Washington — FCC Chairman Ajit Pai announced Tuesday that he would release his proposal Wednesday to rescind rules that prevent Internet Service Providers from blocking, slowing down or speeding up traffic to certain websites. The internet has flourished under principles known as “net neutrality,” which have prevented discrimination and promoted entrepreneurship and smaller websites by increasing the likelihood that they would be found online and not left behind as traffic to other sites became faster.
The Computer & Communications Industry Association has spoken out on this issue for over two decades, and recently filed legal briefs, comments, and reply comments telling the FCC that the best way to preserve internet freedom and protect the open internet is for the FCC to maintain the 2015 Open Internet Order. CCIA President & CEO Ed Black published this op ed Friday, expressing gratitude for the Open Internet — before the FCC clears it away. The following can be attributed to Black:
“We are grateful this Thanksgiving for decades of internet access that has promoted access to information and a good business climate for startups. Chairman Pai’s aggressive proposal would provide a feast for the big ISPs, and leave the rest of us — thousands of businesses and millions of consumers — with cold leftover scraps.”
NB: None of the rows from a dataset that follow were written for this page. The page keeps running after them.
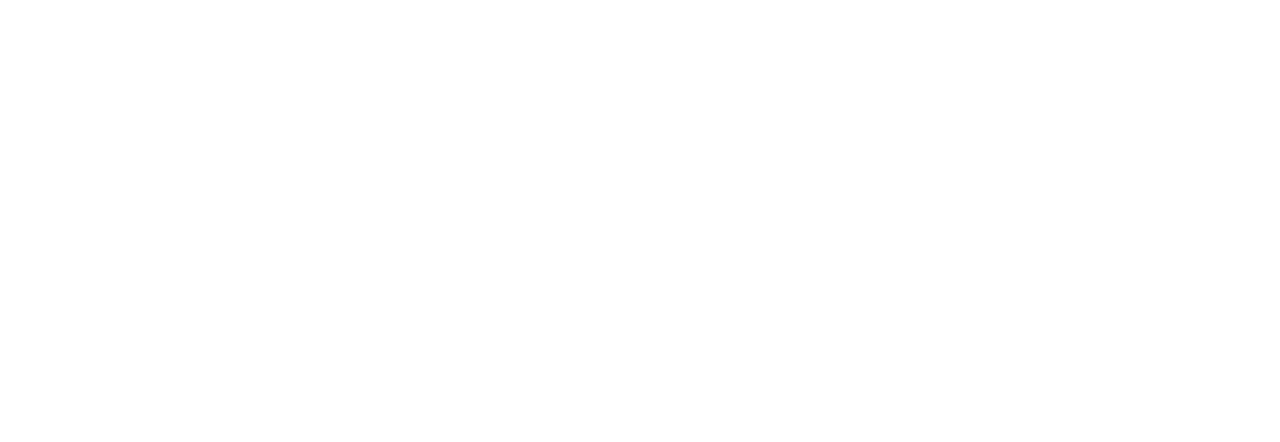
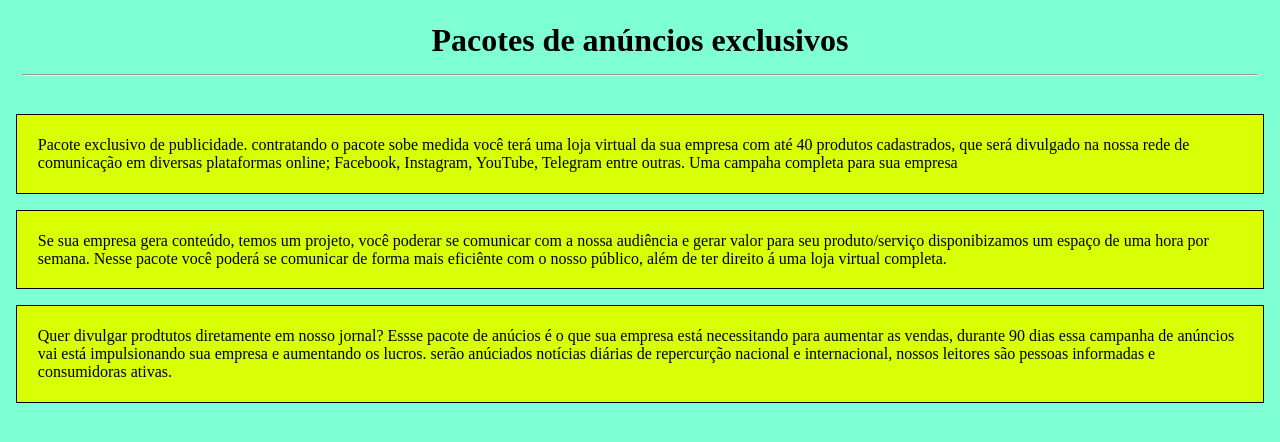
Before and after one commit to elenilsoncall/Coursera-modulo2-atividae, a plain HTML site: page index.html in a window 1280 px wide. Drawn offline with Linux system fonts and the light colour scheme.

Commit message:
definindo estrutura básica

```diff
--- a/estilo.css
+++ b/estilo.css
@@ -0,0 +1,43 @@
+*{
+    padding: 0;
+    margin: 0;
+}
+ body{
+     background-color: aquamarine;
+ }
+ .titulo{
+     text-align: center;
+     padding: 1.4rem;
+    }
+  .titulo h1{
+      padding-bottom: 0.9rem;
+
+
+  }
+
+ section{
+     box-sizing: border-box;
+     margin: 1em;
+     padding: 1.3rem;
+     display: flex;
+
+ }
+
+ .pacote1{
+
+    background-color: rgb(217, 255, 5);
+    padding: auto;
+    border: 1px solid black;
+}.pacote2{
+    background-color: rgb(217, 255, 5);
+    padding: auto;
+    border: 1px solid black;
+
+}
+.pacote3{
+    background-color: rgb(217, 255, 5);
+    padding: auto;
+    border: 1px solid black;
+
+
+}
--- a/index.html
+++ b/index.html
@@ -8,6 +8,24 @@
     <link rel="stylesheet" href="estilo.css">
 </head>
 <body>
+    <header class="titulo">
+        <h1>Pacotes de anúncios exclusivos </h1>
+        <hr>
+    </header>
+    <section class= "pacote1" >
+        <p >Pacote exclusivo de publicidade. contratando o pacote sobe medida você terá uma loja virtual da sua empresa com até 40 produtos cadastrados, que será divulgado na nossa rede de comunicação em diversas plataformas online; Facebook, Instagram, YouTube, Telegram entre outras. Uma campaha completa para sua empresa</p>
+    </section>
+    <section class="pacote2">
+        <p>
+            Se sua empresa gera conteúdo, temos um projeto, você poderar se comunicar com a nossa audiência e gerar valor para seu produto/serviço disponibizamos um espaço de uma hora por semana. Nesse pacote você poderá se comunicar de forma mais eficiênte com o nosso público, além de ter direito á uma loja virtual completa.
+        </p>
+    </section>
+    <section class="pacote3">
+        <p>
+            Quer divulgar prodtutos diretamente em nosso jornal? Essse pacote de anúcios é o que sua empresa está necessitando para aumentar as vendas, durante 90 dias essa campanha de anúncios vai está impulsionando sua empresa e aumentando os lucros. serão anúciados notícias diárias de repercurção nacional e internacional, nossos leitores são pessoas informadas e consumidoras ativas.
+
+        </p>
+    </section>
 
 </body>
 </html>
```
Also changed, not shown: 1 other file.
“The FCC has both the expertise and the mandate from Congress for the past nine decades to manage traffic across communications networks. The Chairman is proposing that the FCC abdicate its longstanding duty to protect consumers’ access to communications. His abdication of responsibility and handoff to the FTC fails to recognize the risks of assuming that the FTC can be an adequate backstop when it comes to managing network traffic and preventing widespread abusive practices.”
“This is a case where the devil is in both the concept — and in the details to be released. The internet has become such a critical tool for access to information, for businesses reaching customers and for start ups that such a big change to how it functions is worrisome. We are disappointed to see that the Chairman has somehow decided that the profits of the few outweigh the needs of the many.”